*Corresponding author for this work

Research output: Contribution to journalArticle (Academic Journal)peer-review

104 Citations (Scopus)
178 Downloads (Pure)

Abstract

We investigated the effects of glial cell line-derived neurotrophic factor (GDNF) in Parkinson's disease, using intermittent intraputamenal convection-enhanced delivery via a skull-mounted transcutaneous port as a novel administration paradigm to potentially afford putamen-wide therapeutic delivery. This was a single-centre, randomized, double-blind, placebo-controlled trial. Patients were 35-75 years old, had motor symptoms for 5 or more years, and presented with moderate disease severity in the OFF state [Hoehn and Yahr stage 2-3 and Unified Parkinson's Disease Rating Scale motor score (part III) (UPDRS-III) between 25 and 45] and motor fluctuations. Drug delivery devices were implanted and putamenal volume coverage was required to exceed a predefined threshold at a test infusion prior to randomization. Six pilot stage patients (randomization 2:1) and 35 primary stage patients (randomization 1:1) received bilateral intraputamenal infusions of GDNF (120 μg per putamen) or placebo every 4 weeks for 40 weeks. Efficacy analyses were based on the intention-to-treat principle and included all patients randomized. The primary outcome was the percentage change from baseline to Week 40 in the OFF state (UPDRS-III). The primary analysis was limited to primary stage patients, while further analyses included all patients from both study stages. The mean OFF state UPDRS motor score decreased by 17.3 ± 17.6% in the active group and 11.8 ± 15.8% in the placebo group (least squares mean difference: '4.9%, 95% CI: '16.9, 7.1, P = 0.41). Secondary endpoints did not show significant differences between the groups either. A post hoc analysis found nine (43%) patients in the active group but no placebo patients with a large clinically important motor improvement (≥10 points) in the OFF state (P = 0.0008). 18 F-DOPA PET imaging demonstrated a significantly increased uptake throughout the putamen only in the active group, ranging from 25% (left anterior putamen; P = 0.0009) to 100% (both posterior putamina; P < 0.0001). GDNF appeared to be well tolerated and safe, and no drug-related serious adverse events were reported. The study did not meet its primary endpoint. 18 F-DOPA imaging, however, suggested that intermittent convection-enhanced delivery of GDNF produced a putamen-wide tissue engagement effect, overcoming prior delivery limitations. Potential reasons for not proving clinical benefit at 40 weeks are discussed.

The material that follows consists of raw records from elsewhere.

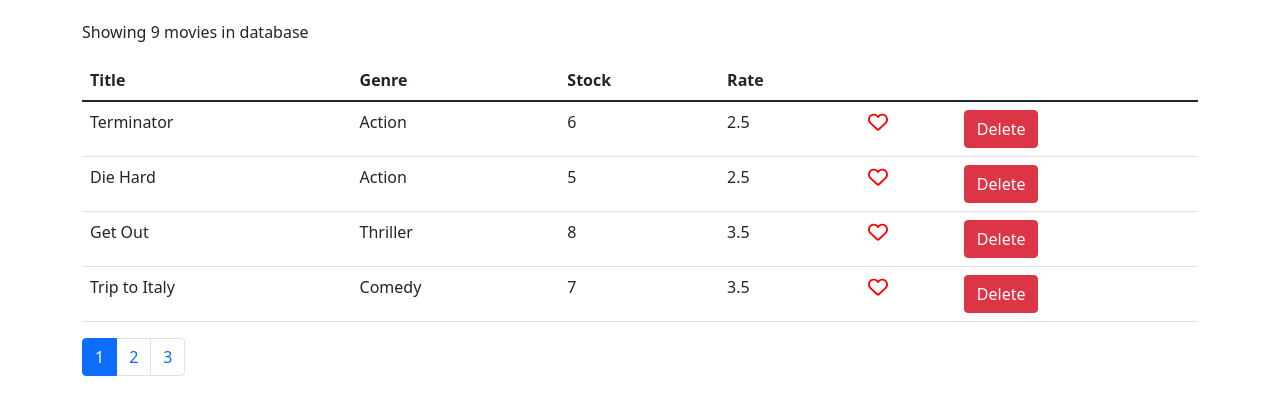
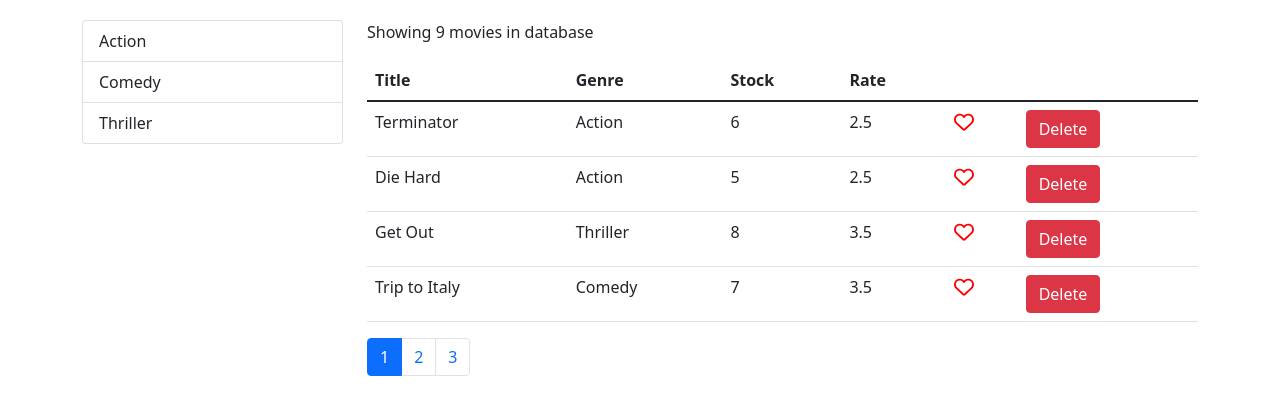
Before and after one commit to Lugofr01/mezanivid, a React (Create React App) app: page / in a window 1280 px wide. Shown: the top 414 px of the page. Built offline with nearby package versions, Linux system fonts and the light colour scheme.

Commit message:
List group

```diff
--- /dev/null
+++ b/src/components/common/listGroup.jsx
@@ -0,0 +1,16 @@
+import React, { Component } from "react";
+
+const ListGroup = (props) => {
+  const { items, textProperty, valueProperty } = props;
+  return (
+    <ul className="list-group">
+      {items.map((item) => (
+        <li key={item[valueProperty]} className="list-group-item">
+          {item[textProperty]}
+        </li>
+      ))}
+    </ul>
+  );
+};
+
+export default ListGroup;
--- a/src/components/common/pagination.jsx
+++ b/src/components/common/pagination.jsx
@@ -5,7 +5,7 @@
 
 const Pagination = (props) => {
   const { itemsCount, pageSize, onPageChange, currentPage } = props;
-  console.log(currentPage);
+//   console.log(currentPage);
 
   const pagesCount = Math.ceil(itemsCount / pageSize);
 
--- a/src/components/movies.jsx
+++ b/src/components/movies.jsx
@@ -4,13 +4,20 @@
 import Pagination from "./common/pagination";
 import _ from "lodash";
 import { paginate } from "../utils/paginate";
+import ListGroup from "./common/listGroup";
+import { getGenres } from "../services/fakeGenreService";
 
 class Movies extends Component {
   state = {
-    movies: getMovies(),
+    movies: [],
     pageSize: 4,
     currentPage: 1,
+    genres: [],
   };
+
+  componentDidMount() {
+    this.setState({ movies: getMovies(), genres: getGenres() });
+  }
 
   handleDelete = (movie) => {
     const moviesExisitng = this.state.movies.filter((m) => m._id !== movie._id);
@@ -29,6 +36,9 @@
   handlePageChange = (page) => {
     this.setState({ currentPage: page });
   };
+  handleGenreSelect = (genre) => {
+    console.log(genre);
+  };
 
   //   movie parameter since it gives us access for it to be deleted
 
@@ -41,7 +51,17 @@
     const movies = paginate(allMovies, currentPage, pageSize);
 
     return (
-      <React.Fragment>
+      <div className="row">
+        <div className="col-3">
+          <ListGroup
+            items={this.state.genres}
+            onItemSelect={this.handleGenreSelect}
+            textProperty="name"
+            valueProperty="_id"
+          />
+        </div>
+
+        <div className="col">
           <p>Showing {this.state.movies.length} movies in database</p>
 
           <table className="table">
@@ -88,7 +108,8 @@
             onPageChange={this.handlePageChange}
             currentPage={currentPage}
           />
-      </React.Fragment>
+        </div>
+      </div>
     );
   }
 }
```
Also changed, not shown: 1 other file (tests, documents, lock files or other folders). Lines whose indentation alone changed are shown as unchanged.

Original languageEnglish
Pages (from-to)512-525
Number of pages14
JournalBrain
Volume142
Issue number3
Early online date26 Feb 2019
DOIs
Publication statusPublished - 1 Mar 2019

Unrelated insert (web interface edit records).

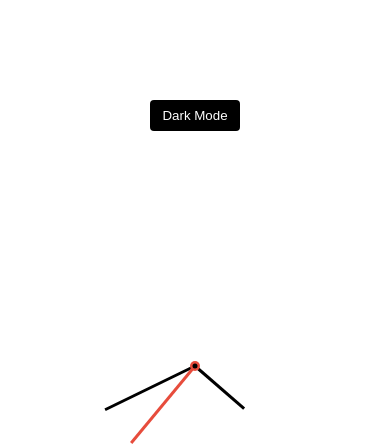
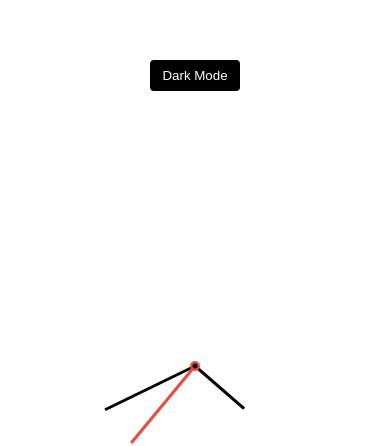
Before and after one commit to Shan-Joel/Live-Time-Clock-, a plain HTML site: page index.html in a window 390 px wide. Shown: the top 446 px of the page. Drawn offline with Linux system fonts and the light colour scheme.

Commit message:
resposive updated

```diff
--- a/styles.css
+++ b/styles.css
@@ -137,3 +137,9 @@ body {
     margin-left: 5px;
     padding: 12px;
 }
+
+@media screen and (max-width: 990px) {
+    .toggle {
+        margin-top: -40px;
+    }
+}
```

Keywords

  • convection-enhanced delivery
  • GDNF
  • glial cell line-derived neurotrophic factor
  • neurorestoration
  • Parkinson's disease

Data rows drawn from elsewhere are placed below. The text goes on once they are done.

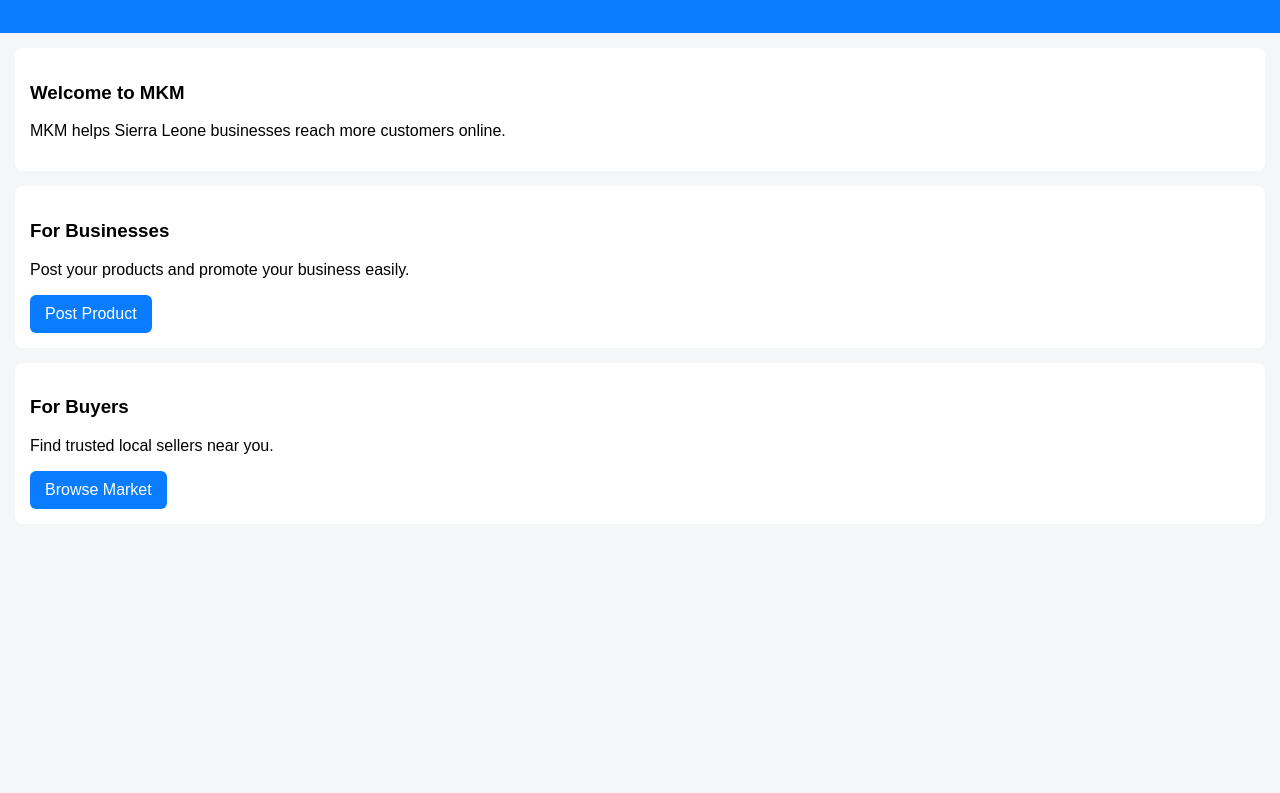
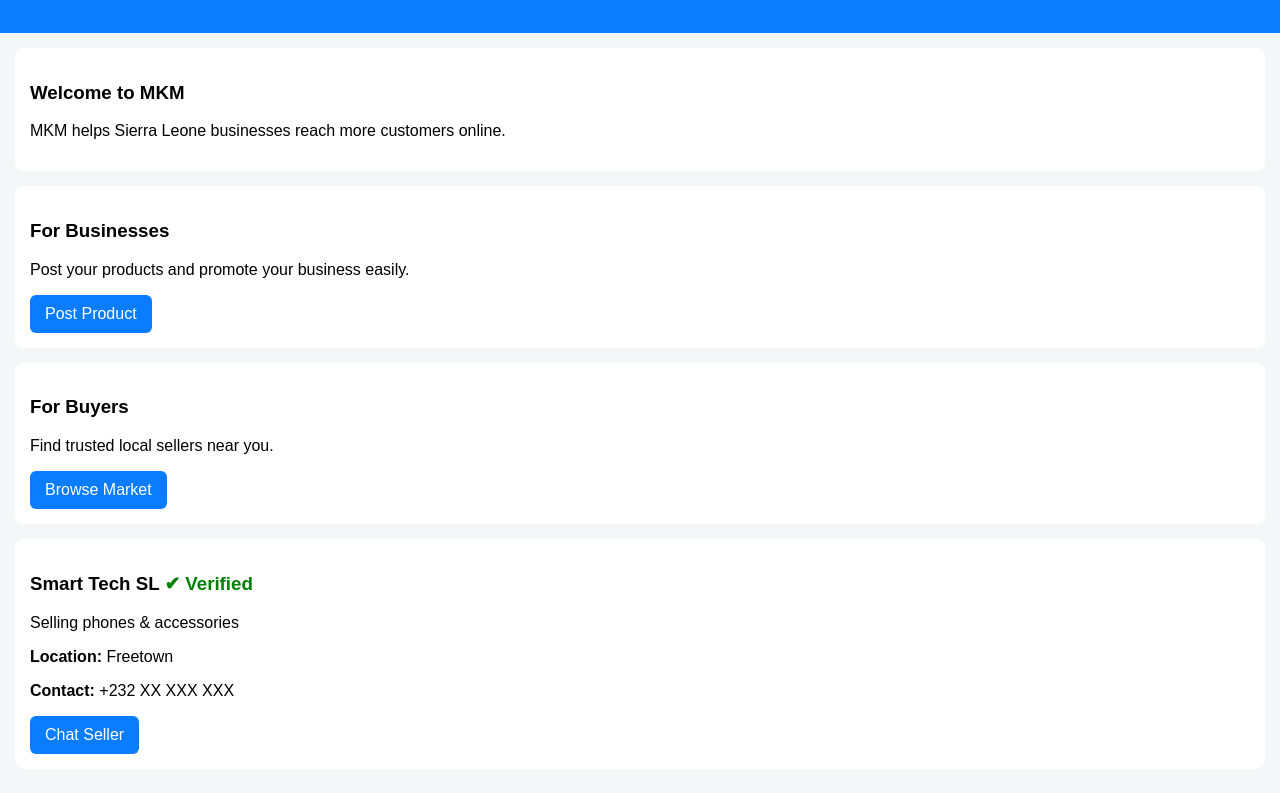
Before and after one commit to Oooo-cel/Mkm, a plain HTML site: page docs/index.html in a window 1280 px wide. Shown: the part 121-914 px from the top of the page. Before the commit the page ends 800 px from the top, so only its background shows below. Drawn offline with Linux system fonts and the light colour scheme.

Commit message:
Update index.html

```diff
--- a/docs/index.html
+++ b/docs/index.html
@@ -59,6 +59,14 @@
     <p>Find trusted local sellers near you.</p>
     <a class="btn" href="#">Browse Market</a>
   </div>
+  <div class="card">
+    <h3>Smart Tech SL <span style="color:green;">✔ Verified</span></h3>
+    <p>Selling phones & accessories</p>
+    <p><b>Location:</b> Freetown</p>
+    <p><b>Contact:</b> +232 XX XXX XXX</p>
+    <a class="btn" href="#">Chat Seller</a>
+  </div>
+
 </section>
 
 </body>
```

Fingerprint

Dive into the research topics of 'Randomized trial of intermittent intraputamenal glial cell line-derived neurotrophic factor in Parkinson's disease'. Together they form a unique fingerprint.

Cite this